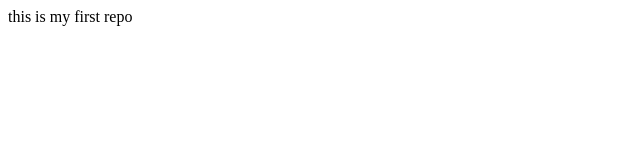
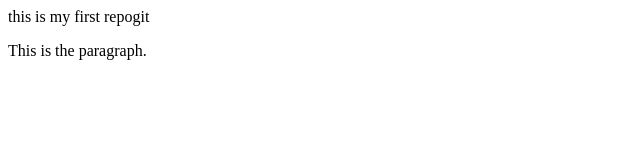
Before and after one commit to Haris-tech-creator/Local-Repo, a plain HTML site: page index.html in a window 1280 px wide. Shown: the whole page, without its empty margins (0-640 px from the left). Drawn offline with Linux system fonts and the light colour scheme.

Commit message:
Add new Paragraph

```diff
--- a/index.html
+++ b/index.html
@@ -1 +1,2 @@
-<p>this is my first repo</p>
+<p>this is my first repogit</p>
+<p>This is the paragraph.</p>
```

——

(HOW TO COMPLETE THIS TASK) Retype the data word for word and keep the pictures out of it.

(TASK SOLUTION)
Before and after one commit to Haris-tech-creator/Local-Repo, a plain HTML site: page index.html in a window 1280 px wide. Shown: the whole page, without its empty margins (0-640 px from the left). Drawn offline with Linux system fonts and the light colour scheme.

Commit message:
Add new Paragraph

```diff
--- a/index.html
+++ b/index.html
@@ -1 +1,2 @@
-<p>this is my first repo</p>
+<p>this is my first repogit</p>
+<p>This is the paragraph.</p>
```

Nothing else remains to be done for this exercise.